Bellows continued to improve throughout the season in Portland. And it was his support of the puck and the touching up the little details of his game that Johnston really saw that made Bellows a more polished player. Another facet that Bellows game took hold of was penalty-killing. When he wasn’t scoring, Bellows made sure to kill penalties as the year went along to add more versatility.
Not a lot also seems to rattle Bellows, which could be pivotal if he does indeed snag a roster spot or finds new surroundings in the AHL. Johnston pointed out that his confidence doesn’t waver and it was on display in the playoffs after Kieffer went scoreless in game six, but rebounded big time in game seven against Spokane to help his team win their series.
“Those types of players always seem to rise to the occasion. And through his history, he’s always done that,” Johnston said praising Bellows.
If there was one time that the Winterhawks bench boss finally came to the realization that Bellows was ready to push for a spot with the varsity, it was last November.
In that month, Bellows — and his linemates, Glass and McKenzie — were the best line in the league and were playing at a level above the competition. “They took off,” Johnston said with enthusiasm. “This kid is getting ready for the Islanders and he’s really going to push for a spot.”
During his time in the Islanders organization — and even when he was selected — Bellows has been perceived to be the next great power forward. He will have a legit shot to prove that all the hype is real.
“I want to make the team next year,” the 20-year-old left wing told Newsday back in late June at Isles rookie camp. “That’s been my mindset all summer because when I get to camp, that’s my goal.”
Whether he gets the nine-game tryout or if he totally blows the coaching staff away and earns a regular spot for this season, Bellows looks primed and ready to make his presence felt. He’s a winner and has won a whole lot on many levels.
And even if Bellows ends up in Bridgeport for the season, it won’t be a stunt in his development. That opportunity will give him another chance to show his talent and skill on the pro level.
“If I’m the Islanders, I’m looking at him and I’m saying, this kid can score, he’s a big-body presence, and he wins?” Johnston continued. “That’s the most important thing.
Johnston doesn’t envision Bellows coming back to Portland anytime soon, and he sees Bellows in the same light as Ryan Johansen and Nino Niederreiter — guys who played under him and then stepped right into the NHL. And while he might not have immediate success, Johnston thinks Bellows can have bigger success down the line.
“Long-term, Isles fans should be excited because he can score,” Johnston added. “His hard shot, quick release. Those players in my mind are really hard to find.”

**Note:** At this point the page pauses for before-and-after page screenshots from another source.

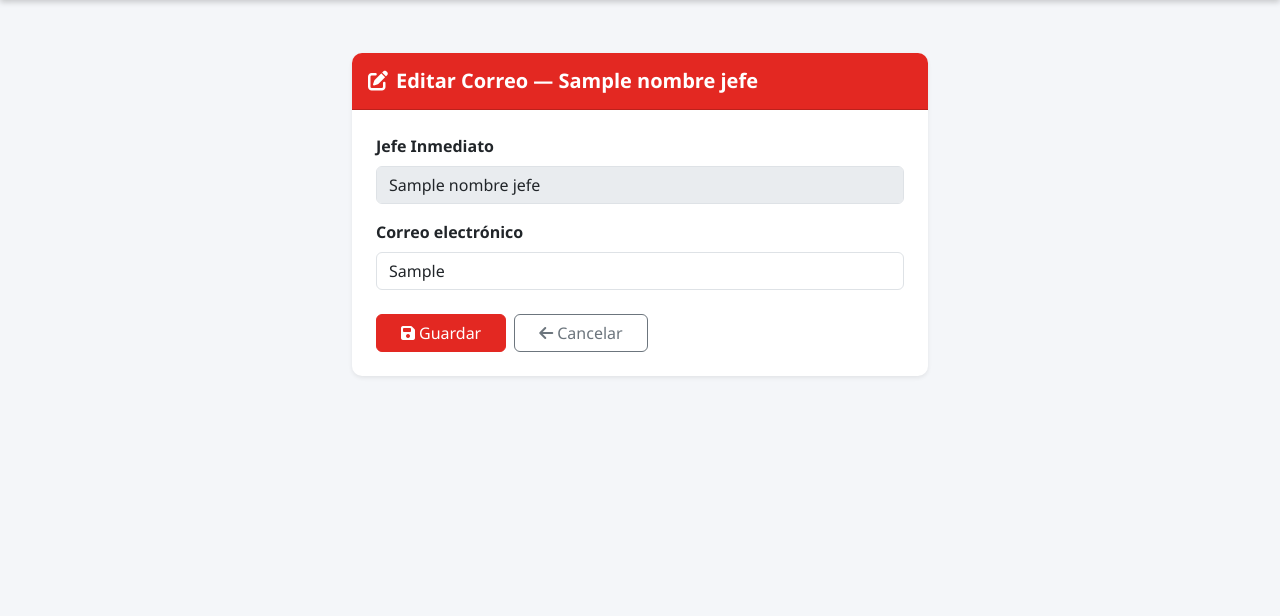
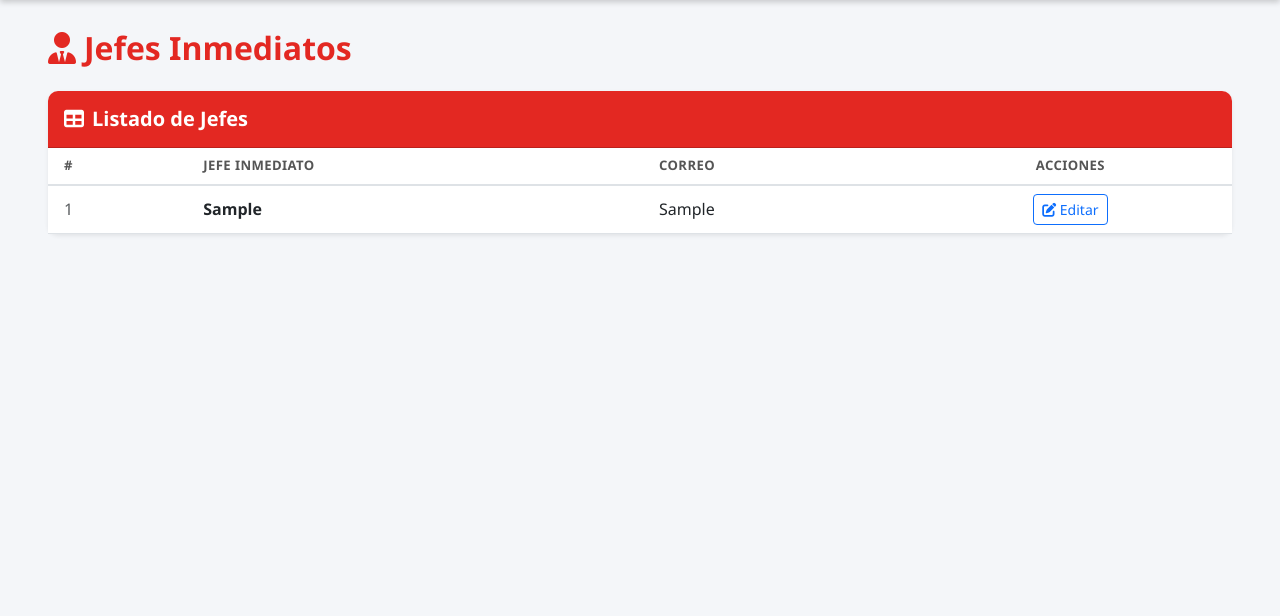
Before and after one commit to Corzito/proyecto_jefecito, a Django app: template _periodo_de_prueba/templates/_periodo_de_prueba/jefes/lista.html in a window 1280 px wide. Shown: the part 58-674 px from the top of the page. Run offline with Django 3.2, Linux system fonts and the light colour scheme; the template is opened without the code that fills it: most values are stand-ins (such as "Sample title", 1, 10 or a date in 2020).

Commit message:
fix: templates jefes corregidos

```diff
--- a/_periodo_de_prueba/templates/_periodo_de_prueba/jefes/lista.html
+++ b/_periodo_de_prueba/templates/_periodo_de_prueba/jefes/lista.html
@@ -1,35 +1,61 @@
 {% extends 'base.html' %}
-{% block title %}Editar Correo Jefe{% endblock %}
+{% block title %}Jefes Inmediatos{% endblock %}
 {% block content %}
-<div class="container mt-4" style="max-width:600px;">
+<div class="container-fluid px-4">
+    <div class="d-flex justify-content-between align-items-center mb-4">
+        <h2 class="fw-bold mb-0" style="color:#E32822;">
+            <i class="fas fa-user-tie me-2"></i>Jefes Inmediatos
+        </h2>
+    </div>
     <div class="card shadow-sm border-0">
         <div class="card-header text-white py-3" style="background-color:#E32822;">
             <h5 class="mb-0 fw-bold">
-                <i class="fas fa-edit me-2"></i>Editar Correo — {{ nombre_jefe }}
+                <i class="fas fa-table me-2"></i>Listado de Jefes
             </h5>
         </div>
-        <div class="card-body p-4">
-            <form method="POST">
-                {% csrf_token %}
-                <input type="hidden" name="nombre_jefe" value="{{ nombre_jefe }}">
-                <div class="mb-3">
-                    <label class="form-label fw-semibold">Jefe Inmediato</label>
-                    <input type="text" class="form-control" value="{{ nombre_jefe }}" disabled>
-                </div>
-                <div class="mb-3">
-                    <label class="form-label fw-semibold">Correo electrónico</label>
-                    <input type="email" name="correo_jefe" class="form-control"
-                           value="{{ correo_actual }}" placeholder="correo@empresa.com">
-                </div>
-                <div class="d-flex gap-2 mt-4">
-                    <button type="submit" class="btn btn-danger px-4">
-                        <i class="fas fa-save me-1"></i>Guardar
-                    </button>
-                    <a href="{% url 'periodo:lista_jefes' %}" class="btn btn-outline-secondary px-4">
-                        <i class="fas fa-arrow-left me-1"></i>Cancelar
-                    </a>
-                </div>
-            </form>
+        <div class="card-body p-0">
+            <div class="table-responsive">
+                <table class="table table-hover align-middle mb-0">
+                    <thead style="background-color:#f8f9fa;">
+                        <tr>
+                            <th class="px-3">#</th>
+                            <th>Jefe Inmediato</th>
+                            <th>Correo</th>
+                            <th class="text-center">Acciones</th>
+                        </tr>
+                    </thead>
+                    <tbody>
+                        {% for jefe in jefes %}
+                        <tr>
+                            <td class="px-3 text-muted">{{ forloop.counter }}</td>
+                            <td class="fw-semibold">{{ jefe.jefe_inmediato }}</td>
+                            <td>
+                                {% if jefe.correo_jefe %}
+                                    {{ jefe.correo_jefe }}
+                                {% else %}
+                                    <span class="badge bg-warning text-dark">
+                                        <i class="fas fa-exclamation-triangle me-1"></i>Sin correo
+                                    </span>
+                                {% endif %}
+                            </td>
+                            <td class="text-center">
+                                <a href="{% url 'periodo:editar_correo_jefe' %}?nombre={{ jefe.jefe_inmediato }}"
+                                   class="btn btn-sm btn-outline-primary">
+                                    <i class="fas fa-edit"></i> Editar
+                                </a>
+                            </td>
+                        </tr>
+                        {% empty %}
+                        <tr>
+                            <td colspan="4" class="text-center py-5 text-muted">
+                                <i class="fas fa-user-tie fa-3x mb-3 d-block"></i>
+                                No hay colaboradores registrados aún.
+                            </td>
+                        </tr>
+                        {% endfor %}
+                    </tbody>
+                </table>
+            </div>
         </div>
     </div>
 </div>
```
Also changed, not shown: _periodo_de_prueba/templates/_periodo_de_prueba/jefes/editar.html (added, +37 -0 lines).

So, for Bellows, there’s a lot riding on the opportunity in front of him. Having had success at every level of his career, Johnston believes now it’s his time to shine.
“I think he’s ready. I really do. He’s going to certainly open up some eyes in camp.”